Adobe's Creative Suite has a fairly regular upgrade cycle of 1 year to 18 months. This always results in the following:
  1. A new file format which is not compatible with older versions, with "export" only available the most recent version.
  2. Approximately zero support for older versions once a new version becomes available (e.g. camera RAW updates are only ever available for the most current version, even if it only came out last week, and that bug fix you were waiting for just isn't going to happen).
Because of #2 above, many businesses in the design field want to upgrade as soon as a new version becomes available, as opposed to hanging back and waiting for the bugs that will become evident through field testing have been ironed out, or god forbid skipping a generation.
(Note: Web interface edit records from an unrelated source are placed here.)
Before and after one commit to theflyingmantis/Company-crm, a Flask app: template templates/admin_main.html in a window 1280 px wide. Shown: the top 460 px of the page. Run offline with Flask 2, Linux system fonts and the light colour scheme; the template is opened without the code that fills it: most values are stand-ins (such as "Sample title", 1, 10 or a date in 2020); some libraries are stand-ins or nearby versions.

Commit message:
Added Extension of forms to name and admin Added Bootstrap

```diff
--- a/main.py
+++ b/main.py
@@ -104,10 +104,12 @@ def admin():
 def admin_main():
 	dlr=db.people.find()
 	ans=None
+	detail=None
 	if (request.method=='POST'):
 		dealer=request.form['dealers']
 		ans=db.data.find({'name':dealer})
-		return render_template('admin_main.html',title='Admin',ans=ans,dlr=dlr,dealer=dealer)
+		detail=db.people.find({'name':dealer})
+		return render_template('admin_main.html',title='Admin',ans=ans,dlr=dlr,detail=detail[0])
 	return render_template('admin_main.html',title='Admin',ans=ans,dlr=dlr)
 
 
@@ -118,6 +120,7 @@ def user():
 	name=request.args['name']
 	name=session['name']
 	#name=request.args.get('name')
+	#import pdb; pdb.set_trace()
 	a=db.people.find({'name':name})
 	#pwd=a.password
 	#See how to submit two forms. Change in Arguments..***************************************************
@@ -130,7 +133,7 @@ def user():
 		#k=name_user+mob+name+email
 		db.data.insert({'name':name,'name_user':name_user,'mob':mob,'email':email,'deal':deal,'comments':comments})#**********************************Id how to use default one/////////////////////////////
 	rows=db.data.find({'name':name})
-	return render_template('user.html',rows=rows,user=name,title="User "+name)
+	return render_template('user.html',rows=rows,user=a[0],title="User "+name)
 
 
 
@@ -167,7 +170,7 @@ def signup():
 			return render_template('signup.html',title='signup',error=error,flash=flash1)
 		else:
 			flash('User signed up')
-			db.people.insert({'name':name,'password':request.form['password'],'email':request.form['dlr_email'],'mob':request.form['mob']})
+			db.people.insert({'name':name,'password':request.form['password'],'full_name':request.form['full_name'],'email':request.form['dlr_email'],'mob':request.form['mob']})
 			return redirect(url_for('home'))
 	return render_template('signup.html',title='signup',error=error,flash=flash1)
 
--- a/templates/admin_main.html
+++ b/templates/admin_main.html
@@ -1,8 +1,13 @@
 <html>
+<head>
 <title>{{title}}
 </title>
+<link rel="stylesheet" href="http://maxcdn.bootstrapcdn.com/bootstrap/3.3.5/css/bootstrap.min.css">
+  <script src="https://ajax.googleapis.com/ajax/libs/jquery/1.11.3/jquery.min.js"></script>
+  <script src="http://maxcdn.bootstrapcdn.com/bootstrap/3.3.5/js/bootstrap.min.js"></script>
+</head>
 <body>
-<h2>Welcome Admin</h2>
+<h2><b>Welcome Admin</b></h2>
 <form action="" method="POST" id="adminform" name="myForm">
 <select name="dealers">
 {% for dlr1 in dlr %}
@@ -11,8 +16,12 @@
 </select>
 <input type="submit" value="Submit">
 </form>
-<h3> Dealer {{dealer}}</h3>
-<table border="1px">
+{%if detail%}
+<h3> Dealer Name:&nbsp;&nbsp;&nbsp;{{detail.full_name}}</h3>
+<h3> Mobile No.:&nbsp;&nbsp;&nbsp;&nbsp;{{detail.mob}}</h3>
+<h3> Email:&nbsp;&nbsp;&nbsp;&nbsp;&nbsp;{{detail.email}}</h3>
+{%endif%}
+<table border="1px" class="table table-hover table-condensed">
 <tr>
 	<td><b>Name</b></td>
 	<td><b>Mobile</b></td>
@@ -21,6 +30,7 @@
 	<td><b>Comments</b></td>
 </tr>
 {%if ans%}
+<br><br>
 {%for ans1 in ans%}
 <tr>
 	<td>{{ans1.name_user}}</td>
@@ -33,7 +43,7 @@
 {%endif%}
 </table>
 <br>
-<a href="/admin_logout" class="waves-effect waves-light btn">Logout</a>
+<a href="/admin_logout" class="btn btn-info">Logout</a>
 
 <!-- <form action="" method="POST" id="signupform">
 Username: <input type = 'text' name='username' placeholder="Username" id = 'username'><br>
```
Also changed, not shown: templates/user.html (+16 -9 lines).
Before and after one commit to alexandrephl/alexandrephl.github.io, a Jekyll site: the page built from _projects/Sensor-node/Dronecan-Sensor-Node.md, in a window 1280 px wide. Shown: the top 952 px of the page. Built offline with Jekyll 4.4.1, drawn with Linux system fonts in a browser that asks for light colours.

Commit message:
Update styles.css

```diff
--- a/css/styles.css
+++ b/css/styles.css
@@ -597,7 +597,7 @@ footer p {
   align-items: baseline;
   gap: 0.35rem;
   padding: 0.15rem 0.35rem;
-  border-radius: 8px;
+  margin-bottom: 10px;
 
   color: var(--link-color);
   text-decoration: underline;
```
But because it's virtually an industry standard, and people in, say, the print industry are having to exchange proprietary format files, then #1 above means not upgrading on the day of release ensures you can no longer be active in that field. Were Adobe a monopoly, then this would certainly classify as monopoly abuse, though with sensible licensing it doesn't have to be that way...

Yeah, sensible licensing, right... It's bad enough that every year or so when they decide you have to upgrade, you have to shell out retail price (or a slightly discounted upgrade price if you had a license for the immediately previous version) for every installation. To add to that, you are only allowed to have the licensed version installed; my boss came round earlier to make sure we were all complying with this clause. So the license you purchase to use CS5 actually includes a clause that says the licenses you purchased for CS4, CS3, CS2, CS1, and all previous versions of the software are no longer valid. The implications for #1 and #2 above are more than self evident; if you wanted to keep older versions available so that you could still exchange files with businesses who haven't upgraded, then businesses wouldn't be forced into the upgrade cycle quite as badly.

There is a sensible way around this in which everybody wins. The upgrade philosophy from the developers standpoint and the strict licensing conditions make this an ideal candidate for subscription licensing. Put simply, why not utilise a model whereby an annual fee is paid in exchange for use of the latest version. This way, Adobe get paid, they no longer have any moral obligation to support prior versions, all businesses get to use the latest versions as they become available, and nobody feels like they're being ripped off at gunpoint. Businesses will pay, because they're going to pay anyway, but this takes all of the stress and randomness out of the equation, and allows them to include it in the budget as a fixed maintenance cost. But they refuse to do this.

Foolhardy.


UPDATE: Since writing this, Adobe have gone ahead and done exactly what I said.